▶ WHAT THE TASK ASKS: Across the whole listing, filter for the string "POST" and copy every line that has it.

▶ RECORDS TO PROCESS:
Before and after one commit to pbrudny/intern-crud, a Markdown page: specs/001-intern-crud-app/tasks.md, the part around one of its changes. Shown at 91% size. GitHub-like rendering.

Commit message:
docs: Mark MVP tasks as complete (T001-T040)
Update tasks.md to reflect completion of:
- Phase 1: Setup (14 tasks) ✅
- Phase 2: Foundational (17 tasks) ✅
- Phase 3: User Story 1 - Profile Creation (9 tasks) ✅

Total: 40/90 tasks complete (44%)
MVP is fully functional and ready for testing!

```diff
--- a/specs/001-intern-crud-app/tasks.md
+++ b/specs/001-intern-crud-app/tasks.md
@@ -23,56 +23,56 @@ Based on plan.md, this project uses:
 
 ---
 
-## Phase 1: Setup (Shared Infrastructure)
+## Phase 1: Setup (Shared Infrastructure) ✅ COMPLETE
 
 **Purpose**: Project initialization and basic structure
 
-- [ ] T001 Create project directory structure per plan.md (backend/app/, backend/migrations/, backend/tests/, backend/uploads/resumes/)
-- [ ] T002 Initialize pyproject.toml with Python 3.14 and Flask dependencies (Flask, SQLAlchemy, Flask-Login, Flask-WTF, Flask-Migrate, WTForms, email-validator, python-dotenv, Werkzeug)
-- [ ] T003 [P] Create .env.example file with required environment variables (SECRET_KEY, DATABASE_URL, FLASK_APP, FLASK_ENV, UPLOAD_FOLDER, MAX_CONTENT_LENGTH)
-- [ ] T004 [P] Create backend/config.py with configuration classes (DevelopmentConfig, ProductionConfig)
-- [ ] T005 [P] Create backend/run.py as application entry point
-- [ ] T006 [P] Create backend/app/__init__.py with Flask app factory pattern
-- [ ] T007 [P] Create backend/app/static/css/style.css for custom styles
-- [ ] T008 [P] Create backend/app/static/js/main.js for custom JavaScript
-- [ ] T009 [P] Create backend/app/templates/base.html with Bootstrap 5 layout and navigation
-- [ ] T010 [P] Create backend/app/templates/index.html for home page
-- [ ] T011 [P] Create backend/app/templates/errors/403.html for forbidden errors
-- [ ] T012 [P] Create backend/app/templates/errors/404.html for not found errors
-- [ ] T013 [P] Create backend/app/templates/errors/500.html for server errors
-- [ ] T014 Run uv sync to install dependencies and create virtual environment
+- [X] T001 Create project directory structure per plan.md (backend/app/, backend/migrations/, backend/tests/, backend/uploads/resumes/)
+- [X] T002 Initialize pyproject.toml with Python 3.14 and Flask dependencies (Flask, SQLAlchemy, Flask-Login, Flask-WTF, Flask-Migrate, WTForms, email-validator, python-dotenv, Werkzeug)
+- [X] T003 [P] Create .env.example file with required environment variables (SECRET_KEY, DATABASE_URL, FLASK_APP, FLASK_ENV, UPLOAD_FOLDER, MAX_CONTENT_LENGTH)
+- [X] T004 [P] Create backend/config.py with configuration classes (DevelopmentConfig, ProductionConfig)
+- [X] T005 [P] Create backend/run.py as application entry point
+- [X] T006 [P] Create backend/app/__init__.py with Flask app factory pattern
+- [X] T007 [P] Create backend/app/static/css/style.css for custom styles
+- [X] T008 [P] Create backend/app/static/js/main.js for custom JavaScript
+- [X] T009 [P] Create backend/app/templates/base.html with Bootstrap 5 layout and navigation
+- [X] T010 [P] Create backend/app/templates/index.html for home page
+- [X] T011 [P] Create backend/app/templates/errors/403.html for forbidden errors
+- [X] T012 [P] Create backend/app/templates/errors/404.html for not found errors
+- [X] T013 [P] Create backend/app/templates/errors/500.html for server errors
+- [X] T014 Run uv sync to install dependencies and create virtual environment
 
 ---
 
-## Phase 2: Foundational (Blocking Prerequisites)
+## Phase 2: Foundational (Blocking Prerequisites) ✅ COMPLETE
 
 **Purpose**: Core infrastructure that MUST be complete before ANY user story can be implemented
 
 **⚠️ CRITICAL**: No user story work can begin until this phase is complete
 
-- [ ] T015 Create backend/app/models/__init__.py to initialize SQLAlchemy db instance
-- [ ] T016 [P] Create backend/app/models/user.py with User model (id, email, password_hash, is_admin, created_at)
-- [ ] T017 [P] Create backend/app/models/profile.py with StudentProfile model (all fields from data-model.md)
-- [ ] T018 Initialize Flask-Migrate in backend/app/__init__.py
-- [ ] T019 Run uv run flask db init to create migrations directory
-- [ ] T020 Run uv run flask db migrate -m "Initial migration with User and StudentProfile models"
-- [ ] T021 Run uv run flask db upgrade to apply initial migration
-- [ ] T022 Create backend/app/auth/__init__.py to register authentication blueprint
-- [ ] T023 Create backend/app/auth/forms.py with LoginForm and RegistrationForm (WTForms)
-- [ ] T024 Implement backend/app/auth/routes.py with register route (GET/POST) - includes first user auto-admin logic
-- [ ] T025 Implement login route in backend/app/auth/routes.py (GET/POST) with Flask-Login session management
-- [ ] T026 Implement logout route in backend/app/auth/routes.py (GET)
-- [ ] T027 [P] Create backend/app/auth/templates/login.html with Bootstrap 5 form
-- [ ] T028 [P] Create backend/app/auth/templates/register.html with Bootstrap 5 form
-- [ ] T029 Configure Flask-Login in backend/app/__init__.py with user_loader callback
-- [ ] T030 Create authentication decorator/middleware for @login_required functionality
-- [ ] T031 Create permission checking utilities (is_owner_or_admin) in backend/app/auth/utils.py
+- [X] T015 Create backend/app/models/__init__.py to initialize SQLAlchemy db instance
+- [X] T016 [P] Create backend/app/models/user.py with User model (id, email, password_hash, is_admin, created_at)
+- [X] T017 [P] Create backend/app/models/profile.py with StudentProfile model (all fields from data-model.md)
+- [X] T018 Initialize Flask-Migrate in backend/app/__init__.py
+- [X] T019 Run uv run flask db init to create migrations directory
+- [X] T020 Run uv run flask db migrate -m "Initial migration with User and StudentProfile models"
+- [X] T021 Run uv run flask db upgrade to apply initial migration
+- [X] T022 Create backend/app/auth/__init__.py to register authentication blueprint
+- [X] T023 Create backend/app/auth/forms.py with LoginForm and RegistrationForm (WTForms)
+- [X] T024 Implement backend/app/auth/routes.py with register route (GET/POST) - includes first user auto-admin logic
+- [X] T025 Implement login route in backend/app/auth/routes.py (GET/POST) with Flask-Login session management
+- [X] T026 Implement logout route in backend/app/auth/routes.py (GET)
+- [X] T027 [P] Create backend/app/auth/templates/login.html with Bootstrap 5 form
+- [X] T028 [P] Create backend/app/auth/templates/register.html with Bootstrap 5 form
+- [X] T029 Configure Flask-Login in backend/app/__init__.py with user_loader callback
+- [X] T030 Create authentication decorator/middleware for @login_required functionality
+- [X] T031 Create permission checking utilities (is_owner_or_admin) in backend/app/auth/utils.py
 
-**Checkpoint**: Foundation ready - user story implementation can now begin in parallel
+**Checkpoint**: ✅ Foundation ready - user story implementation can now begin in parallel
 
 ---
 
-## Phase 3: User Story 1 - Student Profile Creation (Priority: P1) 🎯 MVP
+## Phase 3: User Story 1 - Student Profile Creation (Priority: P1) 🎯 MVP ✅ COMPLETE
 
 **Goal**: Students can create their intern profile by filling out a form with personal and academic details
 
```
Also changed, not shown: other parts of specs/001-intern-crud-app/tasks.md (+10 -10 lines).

▶ RESULT OF THE TASK:
-- [ ] T024 Implement backend/app/auth/routes.py with register route (GET/POST) - includes first user auto-admin logic
-- [ ] T025 Implement login route in backend/app/auth/routes.py (GET/POST) with Flask-Login session management
+- [X] T024 Implement backend/app/auth/routes.py with register route (GET/POST) - includes first user auto-admin logic
+- [X] T025 Implement login route in backend/app/auth/routes.py (GET/POST) with Flask-Login session management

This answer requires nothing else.